OS/2 Celebrates 25 Years
Harry McCracken’s story (see 25 Years of IBM’s OS/2: The Strange Days and Surprising Afterlife of a Legendary Operating System) about OS/2 brought back a lot of memories. Seeing my picture in PC World magazine made me feel old — who is that young man? Bill Gates and I were both wearing purple shirts, but that was the only thing we had in common. OS/2 was a great product, but it failed in the end for many reasons that Harry described. From my perspective, the main thing that could have upped the odds for OS/2 would have been if we had tightly integrated the IBM hardware, software, and services that IBM had at the time. Unfortunately, there was a feeling of independence in the various divisions of the company; the PC Company, the Personal Sofware Products Division of which I was the vice president for marketing, the IBM Global Network, the amazing National Service Division of which I earlier was vice president for service business, the various industry vertical and marketing organizations of IBM, and the financial resources to put it all together.
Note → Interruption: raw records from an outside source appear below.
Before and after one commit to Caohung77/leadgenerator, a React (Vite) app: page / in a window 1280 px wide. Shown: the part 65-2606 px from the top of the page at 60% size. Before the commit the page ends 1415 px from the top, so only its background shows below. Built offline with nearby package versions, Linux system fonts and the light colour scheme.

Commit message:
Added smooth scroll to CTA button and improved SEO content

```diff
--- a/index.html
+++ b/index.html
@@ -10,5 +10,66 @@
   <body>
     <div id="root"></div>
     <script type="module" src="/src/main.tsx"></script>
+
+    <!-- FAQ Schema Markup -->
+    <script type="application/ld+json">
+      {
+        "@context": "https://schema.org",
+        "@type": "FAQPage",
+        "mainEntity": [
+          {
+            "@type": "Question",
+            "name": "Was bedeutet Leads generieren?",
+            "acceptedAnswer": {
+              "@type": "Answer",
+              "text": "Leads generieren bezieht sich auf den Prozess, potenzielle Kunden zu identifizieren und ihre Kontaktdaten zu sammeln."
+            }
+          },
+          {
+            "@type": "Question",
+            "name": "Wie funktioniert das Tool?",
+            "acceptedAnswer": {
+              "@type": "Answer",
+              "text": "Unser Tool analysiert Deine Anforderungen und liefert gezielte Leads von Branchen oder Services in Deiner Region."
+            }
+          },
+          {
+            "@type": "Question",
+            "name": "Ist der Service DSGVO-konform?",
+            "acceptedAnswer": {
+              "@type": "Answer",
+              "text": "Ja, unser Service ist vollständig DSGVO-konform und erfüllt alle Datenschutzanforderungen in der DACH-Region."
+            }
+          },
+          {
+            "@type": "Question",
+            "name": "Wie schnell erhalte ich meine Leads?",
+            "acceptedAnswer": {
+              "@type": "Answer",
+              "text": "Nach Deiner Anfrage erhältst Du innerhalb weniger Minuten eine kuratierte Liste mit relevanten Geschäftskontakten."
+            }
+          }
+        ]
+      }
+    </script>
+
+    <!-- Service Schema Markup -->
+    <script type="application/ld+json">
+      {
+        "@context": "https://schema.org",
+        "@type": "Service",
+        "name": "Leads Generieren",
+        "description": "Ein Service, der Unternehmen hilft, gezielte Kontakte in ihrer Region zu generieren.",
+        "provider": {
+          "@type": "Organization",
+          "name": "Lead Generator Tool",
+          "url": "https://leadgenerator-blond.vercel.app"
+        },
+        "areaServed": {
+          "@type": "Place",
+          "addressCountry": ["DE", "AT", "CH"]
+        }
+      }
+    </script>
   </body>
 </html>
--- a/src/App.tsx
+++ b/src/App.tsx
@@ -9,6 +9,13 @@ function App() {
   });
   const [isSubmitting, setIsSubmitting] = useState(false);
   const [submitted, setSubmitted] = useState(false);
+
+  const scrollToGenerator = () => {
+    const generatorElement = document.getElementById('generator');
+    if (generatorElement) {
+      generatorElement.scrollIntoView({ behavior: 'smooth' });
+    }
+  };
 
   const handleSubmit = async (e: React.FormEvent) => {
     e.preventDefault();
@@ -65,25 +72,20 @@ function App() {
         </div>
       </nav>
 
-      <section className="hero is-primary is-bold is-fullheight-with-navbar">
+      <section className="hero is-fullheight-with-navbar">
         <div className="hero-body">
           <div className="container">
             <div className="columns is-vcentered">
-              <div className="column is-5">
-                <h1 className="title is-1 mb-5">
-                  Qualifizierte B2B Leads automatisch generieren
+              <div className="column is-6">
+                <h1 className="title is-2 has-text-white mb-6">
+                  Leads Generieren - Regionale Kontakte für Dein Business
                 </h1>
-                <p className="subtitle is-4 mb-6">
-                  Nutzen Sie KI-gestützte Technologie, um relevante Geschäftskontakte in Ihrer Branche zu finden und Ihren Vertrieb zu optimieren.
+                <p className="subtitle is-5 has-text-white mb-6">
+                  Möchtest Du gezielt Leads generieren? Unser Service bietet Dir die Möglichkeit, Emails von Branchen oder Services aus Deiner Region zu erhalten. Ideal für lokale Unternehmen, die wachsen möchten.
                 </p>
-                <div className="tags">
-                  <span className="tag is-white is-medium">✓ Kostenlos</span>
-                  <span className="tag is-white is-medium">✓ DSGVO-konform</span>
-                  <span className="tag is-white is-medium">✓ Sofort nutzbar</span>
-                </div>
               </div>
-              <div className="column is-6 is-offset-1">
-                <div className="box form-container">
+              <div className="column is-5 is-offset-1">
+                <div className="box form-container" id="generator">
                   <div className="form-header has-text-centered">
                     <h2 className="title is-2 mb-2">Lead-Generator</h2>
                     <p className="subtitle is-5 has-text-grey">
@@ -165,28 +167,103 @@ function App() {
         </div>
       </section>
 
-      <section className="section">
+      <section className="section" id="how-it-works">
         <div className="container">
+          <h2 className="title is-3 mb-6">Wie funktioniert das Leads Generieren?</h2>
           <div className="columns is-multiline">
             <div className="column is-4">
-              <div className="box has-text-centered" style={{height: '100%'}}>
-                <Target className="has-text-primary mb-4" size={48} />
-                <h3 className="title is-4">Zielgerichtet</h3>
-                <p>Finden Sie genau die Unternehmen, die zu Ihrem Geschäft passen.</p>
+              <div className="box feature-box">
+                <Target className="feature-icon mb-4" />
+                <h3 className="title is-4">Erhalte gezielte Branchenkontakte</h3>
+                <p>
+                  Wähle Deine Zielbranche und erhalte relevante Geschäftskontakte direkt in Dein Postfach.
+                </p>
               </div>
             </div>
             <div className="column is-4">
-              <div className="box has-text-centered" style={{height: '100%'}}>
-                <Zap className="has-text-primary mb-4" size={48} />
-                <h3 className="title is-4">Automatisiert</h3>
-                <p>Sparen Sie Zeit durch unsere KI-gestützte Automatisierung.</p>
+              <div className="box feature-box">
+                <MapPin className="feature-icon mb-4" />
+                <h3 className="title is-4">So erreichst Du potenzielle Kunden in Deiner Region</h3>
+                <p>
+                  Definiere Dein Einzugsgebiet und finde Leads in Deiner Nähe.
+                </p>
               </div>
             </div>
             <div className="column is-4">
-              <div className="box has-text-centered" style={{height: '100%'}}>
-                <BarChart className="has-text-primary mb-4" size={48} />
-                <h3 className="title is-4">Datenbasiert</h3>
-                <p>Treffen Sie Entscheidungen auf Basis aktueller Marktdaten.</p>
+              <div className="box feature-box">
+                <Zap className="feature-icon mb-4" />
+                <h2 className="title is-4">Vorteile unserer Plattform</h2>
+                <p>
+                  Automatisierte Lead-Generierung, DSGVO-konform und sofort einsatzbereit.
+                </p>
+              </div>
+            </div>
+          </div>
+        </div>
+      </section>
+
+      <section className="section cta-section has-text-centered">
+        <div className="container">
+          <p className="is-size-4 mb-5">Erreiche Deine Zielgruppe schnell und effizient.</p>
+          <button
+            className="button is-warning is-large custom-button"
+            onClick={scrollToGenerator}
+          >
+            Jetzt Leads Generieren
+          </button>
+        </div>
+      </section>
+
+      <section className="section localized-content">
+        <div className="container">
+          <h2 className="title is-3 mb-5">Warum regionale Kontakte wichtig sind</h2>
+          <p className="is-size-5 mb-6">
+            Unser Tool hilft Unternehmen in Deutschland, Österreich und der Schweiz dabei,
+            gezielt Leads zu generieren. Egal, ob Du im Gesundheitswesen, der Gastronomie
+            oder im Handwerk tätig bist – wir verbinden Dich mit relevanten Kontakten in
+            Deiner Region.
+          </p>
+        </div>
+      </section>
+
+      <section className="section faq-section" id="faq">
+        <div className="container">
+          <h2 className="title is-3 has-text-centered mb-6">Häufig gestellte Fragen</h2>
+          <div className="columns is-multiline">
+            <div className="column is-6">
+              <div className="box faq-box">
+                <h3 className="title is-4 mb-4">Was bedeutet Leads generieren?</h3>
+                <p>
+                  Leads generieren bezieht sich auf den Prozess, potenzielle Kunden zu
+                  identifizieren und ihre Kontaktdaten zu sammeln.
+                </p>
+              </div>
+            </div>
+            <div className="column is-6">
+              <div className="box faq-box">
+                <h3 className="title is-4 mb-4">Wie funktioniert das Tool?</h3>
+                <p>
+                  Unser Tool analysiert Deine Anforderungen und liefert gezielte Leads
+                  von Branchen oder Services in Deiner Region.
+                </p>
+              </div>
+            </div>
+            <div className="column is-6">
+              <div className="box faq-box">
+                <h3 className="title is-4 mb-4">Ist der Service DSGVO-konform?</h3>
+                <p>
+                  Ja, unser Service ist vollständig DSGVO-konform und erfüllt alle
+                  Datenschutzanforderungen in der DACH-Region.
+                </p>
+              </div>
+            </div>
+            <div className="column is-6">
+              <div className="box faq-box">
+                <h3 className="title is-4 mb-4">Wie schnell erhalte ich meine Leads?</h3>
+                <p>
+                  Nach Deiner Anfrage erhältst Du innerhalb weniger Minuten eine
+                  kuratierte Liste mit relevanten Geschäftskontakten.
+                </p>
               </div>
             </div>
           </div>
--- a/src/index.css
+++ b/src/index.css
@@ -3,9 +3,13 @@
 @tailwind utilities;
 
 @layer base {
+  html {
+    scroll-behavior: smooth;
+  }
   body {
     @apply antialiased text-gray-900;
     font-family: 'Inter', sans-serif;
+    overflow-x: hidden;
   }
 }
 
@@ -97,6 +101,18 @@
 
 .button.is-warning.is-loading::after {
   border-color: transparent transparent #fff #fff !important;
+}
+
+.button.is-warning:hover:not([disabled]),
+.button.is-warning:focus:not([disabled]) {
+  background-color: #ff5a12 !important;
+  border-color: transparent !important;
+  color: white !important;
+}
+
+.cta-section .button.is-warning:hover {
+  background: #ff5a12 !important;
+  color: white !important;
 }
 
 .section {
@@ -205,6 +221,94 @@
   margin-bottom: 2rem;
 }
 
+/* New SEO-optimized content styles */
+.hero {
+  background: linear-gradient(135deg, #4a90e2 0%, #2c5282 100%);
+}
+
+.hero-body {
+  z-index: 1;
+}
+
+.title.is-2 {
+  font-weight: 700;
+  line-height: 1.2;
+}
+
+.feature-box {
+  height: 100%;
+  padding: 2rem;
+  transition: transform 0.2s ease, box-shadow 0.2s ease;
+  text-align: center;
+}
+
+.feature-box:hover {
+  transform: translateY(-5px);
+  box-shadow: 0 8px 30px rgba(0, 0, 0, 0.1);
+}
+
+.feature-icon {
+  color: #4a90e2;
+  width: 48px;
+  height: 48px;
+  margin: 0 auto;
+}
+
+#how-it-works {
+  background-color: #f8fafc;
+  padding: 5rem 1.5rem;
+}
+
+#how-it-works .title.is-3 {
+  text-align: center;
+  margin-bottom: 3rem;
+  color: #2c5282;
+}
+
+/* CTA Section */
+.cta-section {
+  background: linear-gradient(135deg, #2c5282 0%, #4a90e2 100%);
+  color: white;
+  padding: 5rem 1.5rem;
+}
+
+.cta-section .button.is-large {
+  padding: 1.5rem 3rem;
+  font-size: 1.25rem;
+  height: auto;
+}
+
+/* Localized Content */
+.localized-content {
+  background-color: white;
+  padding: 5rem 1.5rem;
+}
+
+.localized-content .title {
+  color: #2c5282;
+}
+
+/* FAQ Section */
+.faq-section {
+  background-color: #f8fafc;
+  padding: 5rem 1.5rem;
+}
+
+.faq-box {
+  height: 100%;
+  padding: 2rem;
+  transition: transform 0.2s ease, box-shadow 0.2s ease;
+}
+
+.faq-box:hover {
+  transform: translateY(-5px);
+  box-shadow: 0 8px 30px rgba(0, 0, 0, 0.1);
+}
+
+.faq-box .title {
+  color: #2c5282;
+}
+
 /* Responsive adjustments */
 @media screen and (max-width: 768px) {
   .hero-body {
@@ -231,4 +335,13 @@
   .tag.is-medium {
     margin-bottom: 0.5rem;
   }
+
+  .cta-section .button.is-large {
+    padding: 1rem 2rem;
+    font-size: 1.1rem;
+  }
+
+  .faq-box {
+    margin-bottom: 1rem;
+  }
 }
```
“In May 1993, IBM released OS/2 2.1; like 2.0 before it, it was greeted as the version of OS/2 that might end the operating system’s underdog status. IBM’s John Patrick told PC World that even Windows devotees would switch to OS/2, since it multitasked better and crashed less.”
. . . from Harry McCracken’s story.
But, we did not put it all together. The Apple iPad and Mac are successful because Apple put it all together so that “it just works”. IBM had a similar potential with OS/2. Three researchers developed a Web browser called the Web Explorer. It was the best Web browser at the time. The ThinkPad had just been introduced a year earlier. IBM was the only vendor that could offer a PC with an operating system, a suite of Internet tools for surfing, email, and news reading, plus the IBM Global Network — all bundled on a ThinkPad. That was 1994 and IBM had it all and no other vendor was even close. Unfortunately, IBM, at the time, wanted each division to stand on its own. The PC division believed they could sell more PCs if they put Windows on them instead of OS/2. The OS/2 team wanted to make their software work with all the industry software, but the Lotus division wanted just their products on the PC. The industry vertical groups wanted to sell whatever kind of PC the customer wanted, IBM or others. The service division wanted to service any brand and give-up the exclusivity of great IBM service. While Apple had one brand, IBM had multiple brands, each with its own advertising agency, that did not leverage the strength of one of the greatest brands of all times — IBM. When Lou Gerstner took control, the company came back together again, but unfortunately, it was too late for OS/2. If you like technology history, read Harry’s story. He did a great job in pulling it together. In my basement, I have a collection of OS/2 hats on the wall. My grandchildren ask me, “Pop-pop, what is OS/2?”